Task requirements:
Search the data below for the string "docs" and copy all lines where it shows up.

Data extracts:
----------------

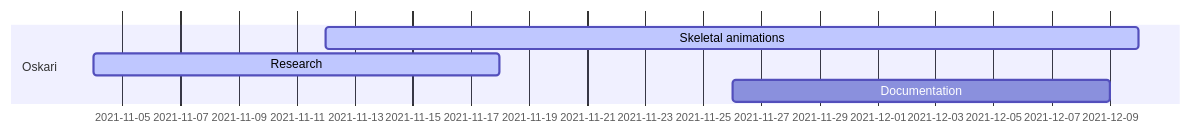
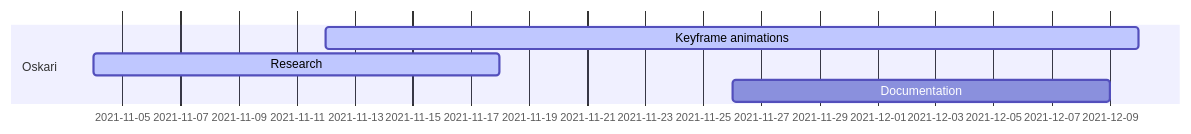
The sixth of 7 diagrams in docs/ProjectPlan.md (IlkkaTakala/Eril-Engine), drawn with Mermaid before and after one commit. The commit also changed other lines of this file, not shown here.

Commit message:
Updated timelines

````diff
--- a/docs/ProjectPlan.md
+++ b/docs/ProjectPlan.md
@@ -132,10 +122,10 @@
 ```mermaid
 gantt
 dateFormat  DD-MM
 
 section Oskari
-Skeletal animations     :active, odes1, 12-11, 10-12
+Keyframe animations     :active, odes1, 12-11, 10-12
 Research                :active, odes3, 04-11, 18-11
 Documentation           :        odes4, 26-11, 09-12
 
 ```
````
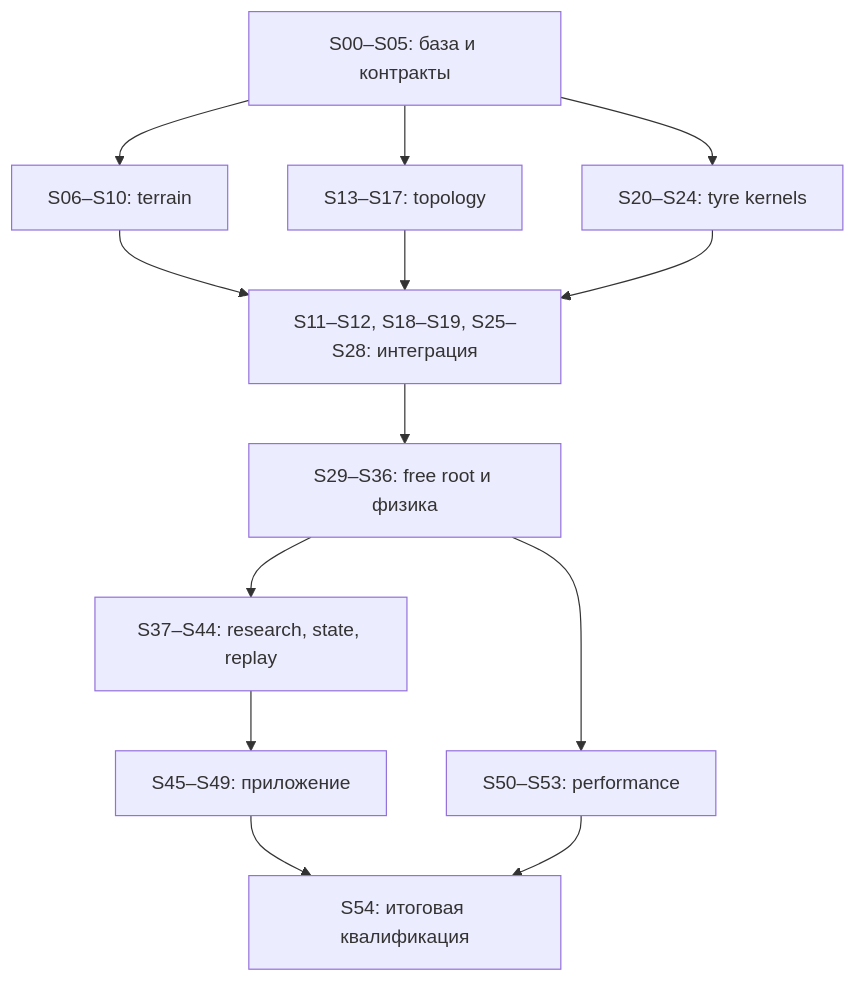
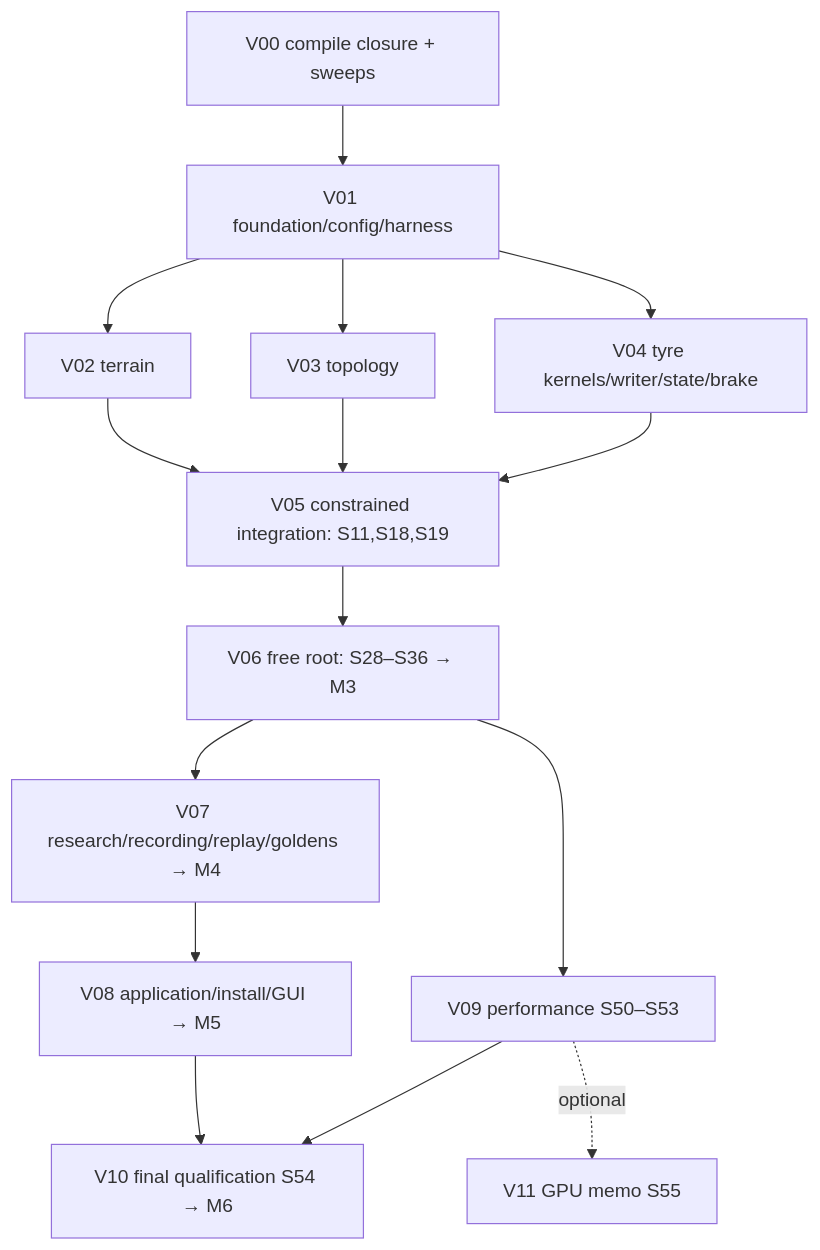
One commit to vladmlch/bikesim changed the diagram in docs/superpowers/plans/2026-10-22-spatial-3d-native-master.md. Above: the diagram before and after it, drawn with Mermaid. The commit also changed other lines of this file and 10 other files, not shown here.

````diff
--- a/docs/superpowers/plans/2026-10-22-spatial-3d-native-master.md
+++ b/docs/superpowers/plans/2026-10-22-spatial-3d-native-master.md
@@ -199,15 +206,17 @@
 ```mermaid
 flowchart TD
-    B["S00–S05: база и контракты"] --> T["S06–S10: terrain"]
-    B --> K["S13–S17: topology"]
-    B --> Y["S20–S24: tyre kernels"]
-    T --> I["S11–S12, S18–S19, S25–S28: интеграция"]
-    K --> I
-    Y --> I
-    I --> F["S29–S36: free root и физика"]
-    F --> R["S37–S44: research, state, replay"]
-    F --> P["S50–S53: performance"]
-    R --> A["S45–S49: приложение"]
-    A --> Q["S54: итоговая квалификация"]
-    P --> Q
+    V00["V00 compile closure + sweeps"] --> V01["V01 foundation/config/harness"]
+    V01 --> V02["V02 terrain"]
+    V01 --> V03["V03 topology"]
+    V01 --> V04["V04 tyre kernels/writer/state/brake"]
+    V02 --> V05["V05 constrained integration: S11,S18,S19"]
+    V03 --> V05
+    V04 --> V05
+    V05 --> V06["V06 free root: S28–S36 → M3"]
+    V06 --> V07["V07 research/recording/replay/goldens → M4"]
+    V06 --> V09["V09 performance S50–S53"]
+    V07 --> V08["V08 application/install/GUI → M5"]
+    V08 --> V10["V10 final qualification S54 → M6"]
+    V09 --> V10
+    V09 -.optional.-> V11["V11 GPU memo S55"]
 ```
````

----------------

Response to the exercise:
The sixth of 7 diagrams in docs/ProjectPlan.md (IlkkaTakala/Eril-Engine), drawn with Mermaid before and after one commit. The commit also changed other lines of this file, not shown here.
--- a/docs/ProjectPlan.md
+++ b/docs/ProjectPlan.md
One commit to vladmlch/bikesim changed the diagram in docs/superpowers/plans/2026-10-22-spatial-3d-native-master.md. Above: the diagram before and after it, drawn with Mermaid. The commit also changed other lines of this file and 10 other files, not shown here.
--- a/docs/superpowers/plans/2026-10-22-spatial-3d-native-master.md
+++ b/docs/superpowers/plans/2026-10-22-spatial-3d-native-master.md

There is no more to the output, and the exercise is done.